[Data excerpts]
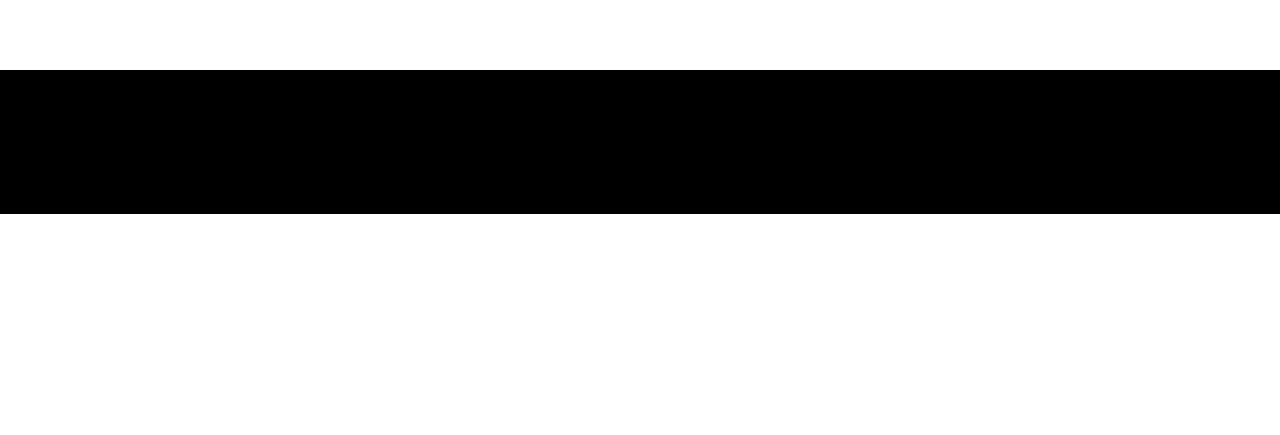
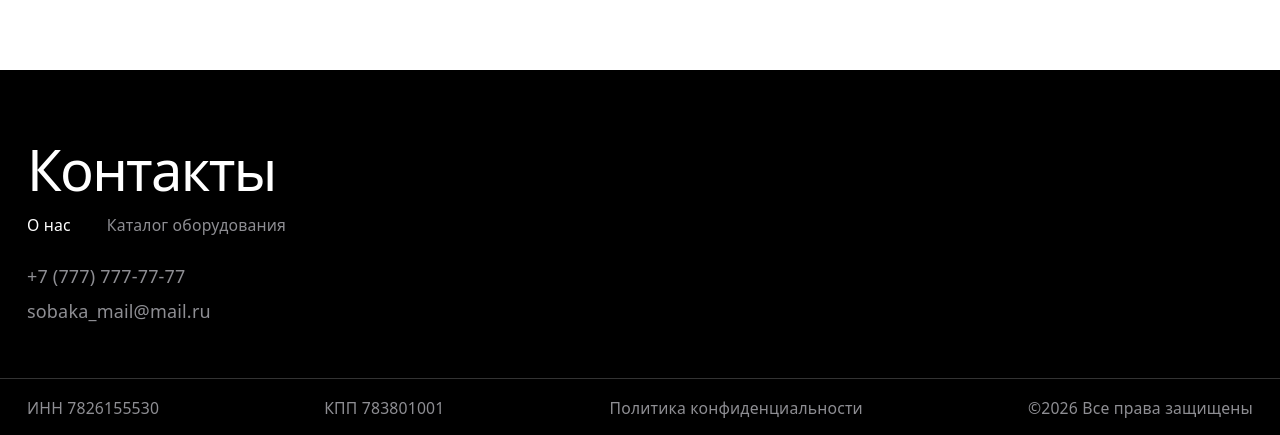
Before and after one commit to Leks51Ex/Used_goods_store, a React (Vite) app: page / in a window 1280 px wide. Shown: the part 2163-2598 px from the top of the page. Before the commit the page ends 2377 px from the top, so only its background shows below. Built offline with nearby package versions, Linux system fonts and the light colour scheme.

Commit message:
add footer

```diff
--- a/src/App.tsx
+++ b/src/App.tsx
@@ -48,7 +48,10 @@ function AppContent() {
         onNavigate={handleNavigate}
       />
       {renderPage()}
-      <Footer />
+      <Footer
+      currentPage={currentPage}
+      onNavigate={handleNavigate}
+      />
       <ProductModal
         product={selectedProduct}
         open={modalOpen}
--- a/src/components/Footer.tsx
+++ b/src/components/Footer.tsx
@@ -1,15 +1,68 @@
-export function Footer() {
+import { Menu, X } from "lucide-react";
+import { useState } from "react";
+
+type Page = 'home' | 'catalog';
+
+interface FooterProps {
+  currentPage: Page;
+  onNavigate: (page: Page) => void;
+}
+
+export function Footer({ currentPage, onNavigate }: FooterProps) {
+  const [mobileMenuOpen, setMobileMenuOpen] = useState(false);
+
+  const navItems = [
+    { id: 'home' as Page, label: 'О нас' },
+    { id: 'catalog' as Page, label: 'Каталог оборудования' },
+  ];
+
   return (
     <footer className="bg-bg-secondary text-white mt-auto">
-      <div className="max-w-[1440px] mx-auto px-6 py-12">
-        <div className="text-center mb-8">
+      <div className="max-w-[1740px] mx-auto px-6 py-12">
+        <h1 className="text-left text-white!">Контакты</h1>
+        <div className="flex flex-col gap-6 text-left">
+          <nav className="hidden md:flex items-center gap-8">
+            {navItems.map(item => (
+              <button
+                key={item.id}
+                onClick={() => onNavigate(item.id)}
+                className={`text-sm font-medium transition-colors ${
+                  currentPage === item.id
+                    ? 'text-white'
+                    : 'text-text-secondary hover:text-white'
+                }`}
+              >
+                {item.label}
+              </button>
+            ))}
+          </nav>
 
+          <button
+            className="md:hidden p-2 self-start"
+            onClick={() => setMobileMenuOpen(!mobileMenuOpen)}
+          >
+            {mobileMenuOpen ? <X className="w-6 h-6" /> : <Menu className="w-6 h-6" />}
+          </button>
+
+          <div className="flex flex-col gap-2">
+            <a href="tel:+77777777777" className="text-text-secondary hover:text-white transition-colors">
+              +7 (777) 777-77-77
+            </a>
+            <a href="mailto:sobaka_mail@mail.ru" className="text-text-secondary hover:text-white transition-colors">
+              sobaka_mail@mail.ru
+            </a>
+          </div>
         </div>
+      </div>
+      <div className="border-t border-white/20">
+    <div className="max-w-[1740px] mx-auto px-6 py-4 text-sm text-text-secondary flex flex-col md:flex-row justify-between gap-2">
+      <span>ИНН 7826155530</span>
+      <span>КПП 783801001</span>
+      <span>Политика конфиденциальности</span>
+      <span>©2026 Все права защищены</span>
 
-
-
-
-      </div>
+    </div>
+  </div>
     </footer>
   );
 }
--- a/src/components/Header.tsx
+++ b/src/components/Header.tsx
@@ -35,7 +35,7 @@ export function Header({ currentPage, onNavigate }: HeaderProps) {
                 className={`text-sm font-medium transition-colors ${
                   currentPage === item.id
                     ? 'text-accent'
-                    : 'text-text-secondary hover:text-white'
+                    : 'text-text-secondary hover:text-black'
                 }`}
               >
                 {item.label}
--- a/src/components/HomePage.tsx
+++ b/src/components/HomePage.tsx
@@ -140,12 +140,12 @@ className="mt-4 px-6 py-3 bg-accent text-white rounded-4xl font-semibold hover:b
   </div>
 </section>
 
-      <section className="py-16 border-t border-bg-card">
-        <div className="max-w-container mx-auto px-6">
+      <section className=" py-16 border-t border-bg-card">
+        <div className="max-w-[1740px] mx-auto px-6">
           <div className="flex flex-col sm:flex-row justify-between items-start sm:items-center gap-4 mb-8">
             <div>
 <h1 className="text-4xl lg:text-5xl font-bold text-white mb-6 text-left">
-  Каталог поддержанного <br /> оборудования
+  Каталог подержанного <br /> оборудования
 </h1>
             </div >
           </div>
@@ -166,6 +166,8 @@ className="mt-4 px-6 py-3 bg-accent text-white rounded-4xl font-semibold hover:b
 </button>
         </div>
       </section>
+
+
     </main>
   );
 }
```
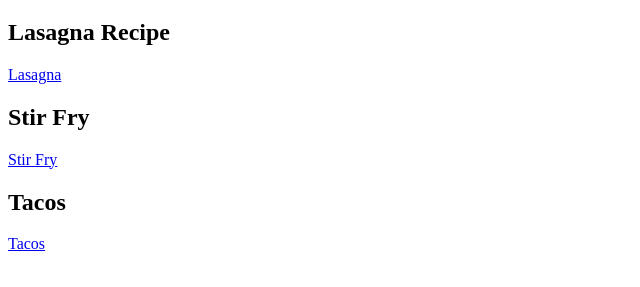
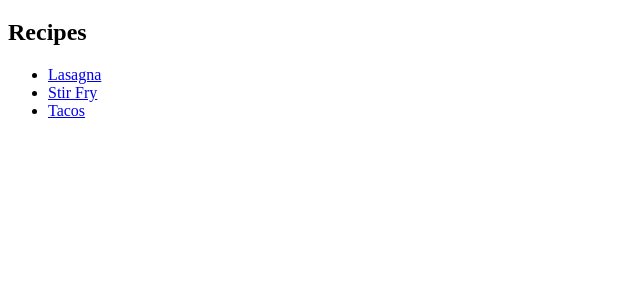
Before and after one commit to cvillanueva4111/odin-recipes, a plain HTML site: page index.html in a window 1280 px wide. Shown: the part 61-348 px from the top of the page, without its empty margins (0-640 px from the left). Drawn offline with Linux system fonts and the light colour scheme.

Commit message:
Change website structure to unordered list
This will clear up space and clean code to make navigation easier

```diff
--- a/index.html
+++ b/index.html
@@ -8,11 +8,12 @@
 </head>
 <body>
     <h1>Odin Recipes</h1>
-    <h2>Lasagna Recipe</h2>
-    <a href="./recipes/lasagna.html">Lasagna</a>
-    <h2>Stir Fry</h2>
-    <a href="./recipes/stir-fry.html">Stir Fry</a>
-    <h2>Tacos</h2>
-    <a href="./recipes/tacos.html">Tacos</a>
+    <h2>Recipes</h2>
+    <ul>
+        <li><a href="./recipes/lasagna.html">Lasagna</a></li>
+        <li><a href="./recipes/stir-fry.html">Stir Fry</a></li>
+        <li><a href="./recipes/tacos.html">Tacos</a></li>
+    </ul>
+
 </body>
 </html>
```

[Task brief] Provide only the count of lines in the data above that include the string "accent".

[Written solution] 3